Everett Johnson

Lately I am averaging an email each day and several telephone calls per week from anglers expressing growing concern over what they perceive to be relative scarcity of spotted seatrout between West Matagorda and Corpus Christi Bays. We suffered one of the hottest and driest summers on record, and so naturally, everybody was anxious for the coming of fall weather and much needed rainfall. Through September and October diehard anglers waded historic honeyholes like dice players chasing their money, betting everything that their luck was about to change.

Here it is early November and while we've been seeing a few sparks; catching still isn't what seasoned fishermen would describe as hot or consistent. Success has been hit and miss with redfish still providing the most excitement.

In my September column I referenced the fact that our mid-coast seatrout fishery has been declining steadily over the past eight or nine years while fishing pressure has increased dramatically.
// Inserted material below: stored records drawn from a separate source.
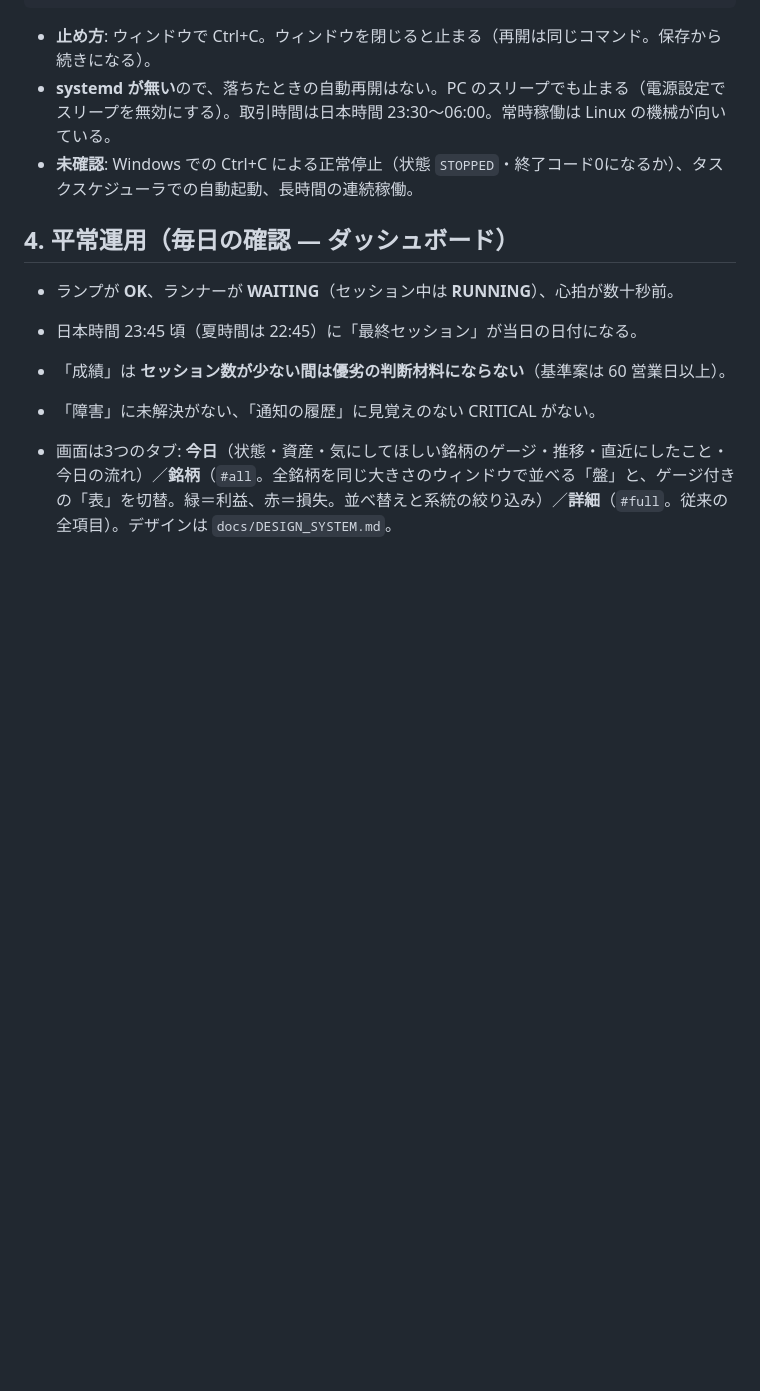
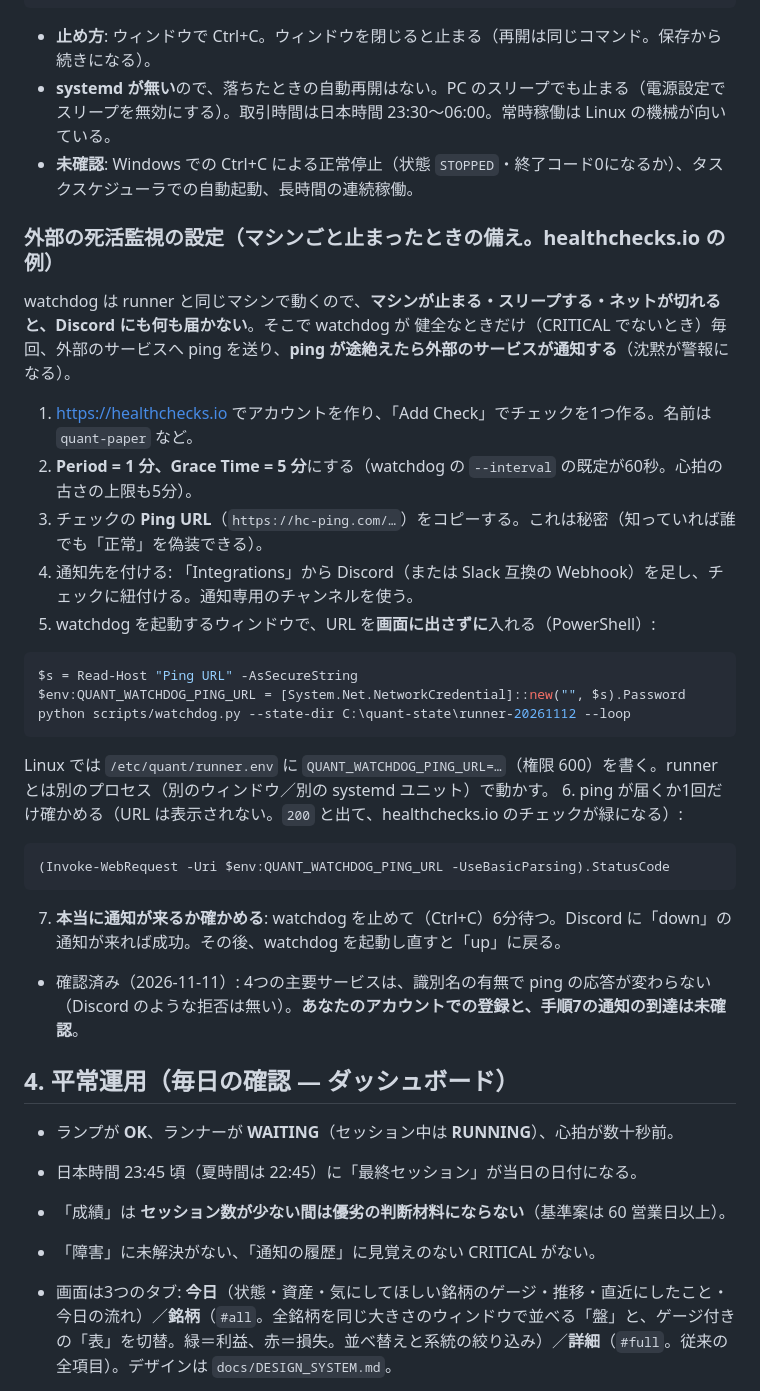
Before and after one commit to AIvibe-bldr/100-Autonomous-Quant-Trading-System-MASTER-SPEC-v2.0, a Markdown page: docs/operations.md, the part around the change. GitHub-like rendering; blank space fills up the shorter version.

Commit message:
Docs: step-by-step setup and test of the external dead-man's switch (healthchecks.io example)
Co-Authored-By: Claude Sonnet 5.5 <noreply@anthropic.com>
Claude-Session: https://claude.ai/code/session_01ExE5XJHdBdazA14M5cJwAx

````diff
--- a/docs/operations.md
+++ b/docs/operations.md
@@ -135,6 +135,27 @@ python scripts/run_paper_runner.py --state-dir C:\quant-state\runner-20261112 --
 - **systemd が無い**ので、落ちたときの自動再開はない。PC のスリープでも止まる（電源設定でスリープを無効にする）。取引時間は日本時間 23:30〜06:00。常時稼働は Linux の機械が向いている。
 - **未確認**: Windows での Ctrl+C による正常停止（状態 `STOPPED`・終了コード0になるか）、タスクスケジューラでの自動起動、長時間の連続稼働。
 
+### 外部の死活監視の設定（マシンごと止まったときの備え。healthchecks.io の例）
+watchdog は runner と同じマシンで動くので、**マシンが止まる・スリープする・ネットが切れると、Discord にも何も届かない**。そこで watchdog が
+健全なときだけ（CRITICAL でないとき）毎回、外部のサービスへ ping を送り、**ping が途絶えたら外部のサービスが通知する**（沈黙が警報になる）。
+1. https://healthchecks.io でアカウントを作り、「Add Check」でチェックを1つ作る。名前は `quant-paper` など。
+2. **Period = 1 分、Grace Time = 5 分**にする（watchdog の `--interval` の既定が60秒。心拍の古さの上限も5分）。
+3. チェックの **Ping URL**（`https://hc-ping.com/…`）をコピーする。これは秘密（知っていれば誰でも「正常」を偽装できる）。
+4. 通知先を付ける: 「Integrations」から Discord（または Slack 互換の Webhook）を足し、チェックに紐付ける。通知専用のチャンネルを使う。
+5. watchdog を起動するウィンドウで、URL を**画面に出さずに**入れる（PowerShell）:
+```powershell
+$s = Read-Host "Ping URL" -AsSecureString
+$env:QUANT_WATCHDOG_PING_URL = [System.Net.NetworkCredential]::new("", $s).Password
+python scripts/watchdog.py --state-dir C:\quant-state\runner-20261112 --loop
+```
+   Linux では `/etc/quant/runner.env` に `QUANT_WATCHDOG_PING_URL=…`（権限 600）を書く。runner とは別のプロセス（別のウィンドウ／別の systemd ユニット）で動かす。
+6. ping が届くか1回だけ確かめる（URL は表示されない。`200` と出て、healthchecks.io のチェックが緑になる）:
+```powershell
+(Invoke-WebRequest -Uri $env:QUANT_WATCHDOG_PING_URL -UseBasicParsing).StatusCode
+```
+7. **本当に通知が来るか確かめる**: watchdog を止めて（Ctrl+C）6分待つ。Discord に「down」の通知が来れば成功。その後、watchdog を起動し直すと「up」に戻る。
+- 確認済み（2026-11-11）: 4つの主要サービスは、識別名の有無で ping の応答が変わらない（Discord のような拒否は無い）。**あなたのアカウントでの登録と、手順7の通知の到達は未確認**。
+
 ## 4. 平常運用（毎日の確認 — ダッシュボード）
 - ランプが **OK**、ランナーが **WAITING**（セッション中は **RUNNING**）、心拍が数十秒前。
 - 日本時間 23:45 頃（夏時間は 22:45）に「最終セッション」が当日の日付になる。
````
TPWD Coastal Fisheries Division does a great job of measuring recruitment and population density, so it is no surprise that their data reflect the same scenario that anglers are reporting. Sadly, the Spring 2009 net sampling result pegs the trout population in mid-coast bays very near the level recorded after the freeze of 1989.

Concern has reached the level where many have begun blaming live croaker as too effective, again, others hope for limited entry to be enacted on fishing guide licenses. While I agree with the effectiveness of croaker, I do not believe that banning a specific bait or method of fishing that is currently legal is a good idea. Neither do I see limited entry on fishing guide licenses as a practical means through which to fix the decline of the mid-coast seatrout fishery.

To embrace either of these makes as much sense as continuing to take aspirin hoping the pain will go away when in fact surgery to treat the problem at its source is the only way to save the patient.

If I could put the problem in a nutshell, I would say we have been removing fish from the bays faster than Mother Nature can replace them. As concerned anglers and stewards of the resource, the maintenance of sustainable fisheries should be our primary goal. Rather than taking ten every chance, we need to practice more catch and release. Catching is the greatest thrill in fishing yet we willing reduce the chances of catching every time we take more than enough for fresh fish dinner.

The entire concept of sportfishing hinges on the kingpin of sustainable fisheries. Without sustainable fish populations we may as well take up golf or gardening for our outdoor recreation.

So while I truly enjoy corresponding with the growing number of anglers tired of not catching, and I'm not for one second saying I wish for the emails and calls to stop, I'm going to ask everybody to give it an even greater effort. Send the same email you send me to TPWD, send it to CCA Texas, and send it to the Chamber of Commerce in the coastal community you fish most often.

I believe that more conservative regulations are needed to restore the mid-coast seatrout fishery to the level we enjoyed in the late 90s. The wheels of the machine that will bring these changes turn slowly. Your voice is the energy that can fuel the machine. Practice catch and release, keep the emails, letters and calls coming, and remember to send copies.

Merry Christmas, come see me on the water!